* Task description:
Line count for "libusb": tally the lines of the records below that contain it, and give only that number.

[Data items]
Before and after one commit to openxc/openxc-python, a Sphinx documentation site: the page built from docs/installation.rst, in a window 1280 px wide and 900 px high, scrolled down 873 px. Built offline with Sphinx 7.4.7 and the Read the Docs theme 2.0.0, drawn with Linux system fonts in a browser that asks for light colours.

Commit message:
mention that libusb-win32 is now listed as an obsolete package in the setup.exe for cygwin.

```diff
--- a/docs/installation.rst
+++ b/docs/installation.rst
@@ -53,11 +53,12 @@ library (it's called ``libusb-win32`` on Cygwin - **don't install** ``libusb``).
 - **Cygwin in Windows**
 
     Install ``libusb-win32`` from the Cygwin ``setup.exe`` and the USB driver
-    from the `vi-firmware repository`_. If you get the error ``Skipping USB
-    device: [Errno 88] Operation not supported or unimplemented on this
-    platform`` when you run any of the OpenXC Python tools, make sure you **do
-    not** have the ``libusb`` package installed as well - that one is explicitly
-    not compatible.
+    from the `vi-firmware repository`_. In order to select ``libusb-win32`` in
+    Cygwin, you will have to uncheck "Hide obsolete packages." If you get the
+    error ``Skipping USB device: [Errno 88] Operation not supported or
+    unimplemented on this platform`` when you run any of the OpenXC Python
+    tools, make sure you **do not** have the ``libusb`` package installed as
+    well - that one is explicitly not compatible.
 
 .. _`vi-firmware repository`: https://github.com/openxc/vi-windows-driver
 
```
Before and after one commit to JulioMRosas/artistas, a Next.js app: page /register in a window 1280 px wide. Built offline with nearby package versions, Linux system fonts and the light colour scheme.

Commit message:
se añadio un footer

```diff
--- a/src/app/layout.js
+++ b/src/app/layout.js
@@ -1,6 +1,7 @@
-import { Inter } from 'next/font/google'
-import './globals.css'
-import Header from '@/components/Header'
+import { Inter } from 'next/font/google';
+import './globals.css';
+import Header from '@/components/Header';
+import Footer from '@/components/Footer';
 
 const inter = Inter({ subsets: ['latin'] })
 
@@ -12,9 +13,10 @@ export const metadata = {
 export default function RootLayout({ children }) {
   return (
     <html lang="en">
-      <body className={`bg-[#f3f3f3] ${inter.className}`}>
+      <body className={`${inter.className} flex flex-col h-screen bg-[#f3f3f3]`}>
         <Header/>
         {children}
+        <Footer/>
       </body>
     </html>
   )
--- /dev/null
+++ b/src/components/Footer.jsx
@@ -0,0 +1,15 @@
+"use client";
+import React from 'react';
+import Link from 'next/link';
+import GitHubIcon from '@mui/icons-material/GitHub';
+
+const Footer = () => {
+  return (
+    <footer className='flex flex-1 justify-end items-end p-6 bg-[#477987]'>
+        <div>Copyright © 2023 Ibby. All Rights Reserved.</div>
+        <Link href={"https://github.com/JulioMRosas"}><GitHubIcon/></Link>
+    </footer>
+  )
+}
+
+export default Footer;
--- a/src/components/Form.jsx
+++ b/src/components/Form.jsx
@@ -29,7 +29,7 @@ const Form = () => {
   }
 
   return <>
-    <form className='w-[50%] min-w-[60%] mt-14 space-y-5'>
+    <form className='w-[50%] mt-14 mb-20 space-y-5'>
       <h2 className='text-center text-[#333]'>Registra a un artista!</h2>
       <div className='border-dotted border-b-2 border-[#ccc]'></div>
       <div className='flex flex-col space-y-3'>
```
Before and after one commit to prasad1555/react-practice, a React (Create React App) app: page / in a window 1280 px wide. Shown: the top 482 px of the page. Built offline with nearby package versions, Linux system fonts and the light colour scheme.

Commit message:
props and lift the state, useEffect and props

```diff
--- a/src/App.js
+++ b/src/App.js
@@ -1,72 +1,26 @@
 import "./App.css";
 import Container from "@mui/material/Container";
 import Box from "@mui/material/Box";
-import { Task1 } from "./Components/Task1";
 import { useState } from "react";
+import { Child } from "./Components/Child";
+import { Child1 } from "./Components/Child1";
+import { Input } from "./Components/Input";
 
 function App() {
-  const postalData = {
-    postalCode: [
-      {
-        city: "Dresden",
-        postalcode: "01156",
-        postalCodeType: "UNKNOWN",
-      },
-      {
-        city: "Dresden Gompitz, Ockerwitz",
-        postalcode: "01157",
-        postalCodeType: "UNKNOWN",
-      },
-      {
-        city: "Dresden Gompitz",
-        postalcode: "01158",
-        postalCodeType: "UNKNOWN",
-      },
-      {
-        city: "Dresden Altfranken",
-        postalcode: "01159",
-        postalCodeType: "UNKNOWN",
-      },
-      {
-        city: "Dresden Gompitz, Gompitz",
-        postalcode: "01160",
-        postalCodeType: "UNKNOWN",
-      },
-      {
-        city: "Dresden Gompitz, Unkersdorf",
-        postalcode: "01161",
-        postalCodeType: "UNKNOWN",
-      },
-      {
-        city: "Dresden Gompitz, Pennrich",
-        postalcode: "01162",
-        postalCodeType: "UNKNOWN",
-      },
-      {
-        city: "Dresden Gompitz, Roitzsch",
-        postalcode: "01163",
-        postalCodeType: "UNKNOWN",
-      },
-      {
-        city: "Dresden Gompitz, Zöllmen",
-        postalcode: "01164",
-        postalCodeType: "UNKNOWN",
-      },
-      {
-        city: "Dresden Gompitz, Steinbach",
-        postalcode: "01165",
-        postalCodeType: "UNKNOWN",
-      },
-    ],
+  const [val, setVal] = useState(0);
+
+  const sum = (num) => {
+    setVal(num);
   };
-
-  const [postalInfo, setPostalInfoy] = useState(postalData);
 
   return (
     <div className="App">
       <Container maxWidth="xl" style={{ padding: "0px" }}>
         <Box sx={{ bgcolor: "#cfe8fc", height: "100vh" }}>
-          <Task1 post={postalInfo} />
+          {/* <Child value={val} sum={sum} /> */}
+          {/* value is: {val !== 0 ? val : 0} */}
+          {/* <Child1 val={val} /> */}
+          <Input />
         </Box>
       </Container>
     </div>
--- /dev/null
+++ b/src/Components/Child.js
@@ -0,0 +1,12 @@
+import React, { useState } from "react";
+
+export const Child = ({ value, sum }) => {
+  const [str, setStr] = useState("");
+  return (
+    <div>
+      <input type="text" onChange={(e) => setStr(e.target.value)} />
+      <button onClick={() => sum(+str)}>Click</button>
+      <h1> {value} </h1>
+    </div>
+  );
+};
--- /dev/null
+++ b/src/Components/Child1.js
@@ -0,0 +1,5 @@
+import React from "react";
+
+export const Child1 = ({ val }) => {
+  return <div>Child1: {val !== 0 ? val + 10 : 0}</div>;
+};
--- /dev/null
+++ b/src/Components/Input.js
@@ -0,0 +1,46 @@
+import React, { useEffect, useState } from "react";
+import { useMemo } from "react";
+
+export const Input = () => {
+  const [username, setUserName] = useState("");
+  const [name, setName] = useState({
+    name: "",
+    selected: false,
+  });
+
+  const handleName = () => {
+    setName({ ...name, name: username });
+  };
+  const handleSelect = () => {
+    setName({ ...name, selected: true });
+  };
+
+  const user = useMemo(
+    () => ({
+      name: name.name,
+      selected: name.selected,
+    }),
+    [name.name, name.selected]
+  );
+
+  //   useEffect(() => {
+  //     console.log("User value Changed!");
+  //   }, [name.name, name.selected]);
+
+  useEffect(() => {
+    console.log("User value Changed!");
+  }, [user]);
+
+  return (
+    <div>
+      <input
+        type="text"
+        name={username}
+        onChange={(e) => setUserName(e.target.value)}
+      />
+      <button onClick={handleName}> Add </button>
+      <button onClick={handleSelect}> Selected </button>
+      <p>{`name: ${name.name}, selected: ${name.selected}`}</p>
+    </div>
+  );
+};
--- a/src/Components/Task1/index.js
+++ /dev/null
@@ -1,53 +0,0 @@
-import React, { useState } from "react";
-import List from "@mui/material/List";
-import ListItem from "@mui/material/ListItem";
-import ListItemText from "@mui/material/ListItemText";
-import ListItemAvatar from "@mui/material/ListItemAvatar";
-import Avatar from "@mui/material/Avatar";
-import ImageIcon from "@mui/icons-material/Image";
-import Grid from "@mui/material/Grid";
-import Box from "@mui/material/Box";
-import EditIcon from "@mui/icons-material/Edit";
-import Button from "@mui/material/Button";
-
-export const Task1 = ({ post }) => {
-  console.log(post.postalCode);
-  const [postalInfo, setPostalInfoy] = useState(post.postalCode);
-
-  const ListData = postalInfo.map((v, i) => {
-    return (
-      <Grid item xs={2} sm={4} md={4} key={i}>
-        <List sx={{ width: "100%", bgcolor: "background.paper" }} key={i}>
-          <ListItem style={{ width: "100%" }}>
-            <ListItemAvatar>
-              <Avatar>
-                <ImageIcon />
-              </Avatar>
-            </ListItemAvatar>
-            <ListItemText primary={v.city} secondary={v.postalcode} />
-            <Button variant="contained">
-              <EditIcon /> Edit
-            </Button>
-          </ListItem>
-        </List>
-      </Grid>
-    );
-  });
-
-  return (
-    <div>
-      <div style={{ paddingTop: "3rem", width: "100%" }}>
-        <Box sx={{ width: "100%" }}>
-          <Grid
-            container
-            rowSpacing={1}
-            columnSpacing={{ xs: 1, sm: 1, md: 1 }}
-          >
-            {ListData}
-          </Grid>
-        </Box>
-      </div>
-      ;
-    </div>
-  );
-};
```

* Your response:
6